(Change detection outputs)
——————

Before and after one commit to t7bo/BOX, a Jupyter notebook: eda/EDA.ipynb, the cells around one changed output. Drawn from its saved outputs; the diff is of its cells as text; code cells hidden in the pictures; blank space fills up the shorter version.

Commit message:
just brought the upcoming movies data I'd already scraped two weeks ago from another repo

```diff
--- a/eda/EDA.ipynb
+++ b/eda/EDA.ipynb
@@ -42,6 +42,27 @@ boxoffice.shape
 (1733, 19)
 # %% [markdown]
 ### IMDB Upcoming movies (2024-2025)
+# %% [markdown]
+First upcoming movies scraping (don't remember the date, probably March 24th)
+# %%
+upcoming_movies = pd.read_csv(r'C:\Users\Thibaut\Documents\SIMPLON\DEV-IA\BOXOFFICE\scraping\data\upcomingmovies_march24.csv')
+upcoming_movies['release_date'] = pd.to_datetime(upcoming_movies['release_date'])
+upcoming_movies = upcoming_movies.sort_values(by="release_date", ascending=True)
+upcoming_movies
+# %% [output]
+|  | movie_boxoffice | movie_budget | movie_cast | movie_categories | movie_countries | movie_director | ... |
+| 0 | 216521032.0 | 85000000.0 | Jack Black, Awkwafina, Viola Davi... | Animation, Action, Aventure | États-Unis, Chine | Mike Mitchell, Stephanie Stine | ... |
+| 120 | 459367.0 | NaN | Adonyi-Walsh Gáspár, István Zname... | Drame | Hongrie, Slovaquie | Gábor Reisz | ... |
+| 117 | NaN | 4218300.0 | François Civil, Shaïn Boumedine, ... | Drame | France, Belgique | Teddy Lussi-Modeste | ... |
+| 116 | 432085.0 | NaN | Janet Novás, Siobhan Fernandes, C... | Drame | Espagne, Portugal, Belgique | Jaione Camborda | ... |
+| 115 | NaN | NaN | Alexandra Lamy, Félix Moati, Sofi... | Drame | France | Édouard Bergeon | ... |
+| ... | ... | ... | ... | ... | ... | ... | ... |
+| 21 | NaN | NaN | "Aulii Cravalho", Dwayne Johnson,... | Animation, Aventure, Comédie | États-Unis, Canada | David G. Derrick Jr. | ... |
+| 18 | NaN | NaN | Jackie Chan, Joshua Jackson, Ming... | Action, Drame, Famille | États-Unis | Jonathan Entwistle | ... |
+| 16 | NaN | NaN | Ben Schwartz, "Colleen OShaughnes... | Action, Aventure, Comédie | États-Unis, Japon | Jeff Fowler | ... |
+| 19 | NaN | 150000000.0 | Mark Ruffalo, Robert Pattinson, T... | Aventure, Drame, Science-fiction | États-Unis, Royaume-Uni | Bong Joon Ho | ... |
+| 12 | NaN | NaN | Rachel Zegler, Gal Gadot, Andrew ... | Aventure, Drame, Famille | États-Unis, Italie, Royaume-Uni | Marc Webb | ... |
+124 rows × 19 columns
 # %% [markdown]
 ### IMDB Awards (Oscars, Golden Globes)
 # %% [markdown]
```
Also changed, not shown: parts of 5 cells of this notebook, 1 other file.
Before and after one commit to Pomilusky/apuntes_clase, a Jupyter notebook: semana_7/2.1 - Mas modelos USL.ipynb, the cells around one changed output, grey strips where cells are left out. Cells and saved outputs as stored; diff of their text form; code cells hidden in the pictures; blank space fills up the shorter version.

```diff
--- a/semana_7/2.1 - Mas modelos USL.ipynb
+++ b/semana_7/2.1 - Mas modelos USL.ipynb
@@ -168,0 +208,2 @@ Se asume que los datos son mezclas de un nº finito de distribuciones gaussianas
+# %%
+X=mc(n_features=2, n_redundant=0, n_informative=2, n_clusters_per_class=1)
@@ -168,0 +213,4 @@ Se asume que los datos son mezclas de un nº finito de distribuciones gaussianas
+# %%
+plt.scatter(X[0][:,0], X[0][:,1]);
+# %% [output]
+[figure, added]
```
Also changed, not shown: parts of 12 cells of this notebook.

——————

» WHAT THE EXERCISE ASKS
Scan the records above for the word "Drame". Show each line in which it appears.

» TASK RESPONSE
+| 120 | 459367.0 | NaN | Adonyi-Walsh Gáspár, István Zname... | Drame | Hongrie, Slovaquie | Gábor Reisz | ... |
+| 117 | NaN | 4218300.0 | François Civil, Shaïn Boumedine, ... | Drame | France, Belgique | Teddy Lussi-Modeste | ... |
+| 116 | 432085.0 | NaN | Janet Novás, Siobhan Fernandes, C... | Drame | Espagne, Portugal, Belgique | Jaione Camborda | ... |
+| 115 | NaN | NaN | Alexandra Lamy, Félix Moati, Sofi... | Drame | France | Édouard Bergeon | ... |
+| 18 | NaN | NaN | Jackie Chan, Joshua Jackson, Ming... | Action, Drame, Famille | États-Unis | Jonathan Entwistle | ... |
+| 19 | NaN | 150000000.0 | Mark Ruffalo, Robert Pattinson, T... | Aventure, Drame, Science-fiction | États-Unis, Royaume-Uni | Bong Joon Ho | ... |
+| 12 | NaN | NaN | Rachel Zegler, Gal Gadot, Andrew ... | Aventure, Drame, Famille | États-Unis, Italie, Royaume-Uni | Marc Webb | ... |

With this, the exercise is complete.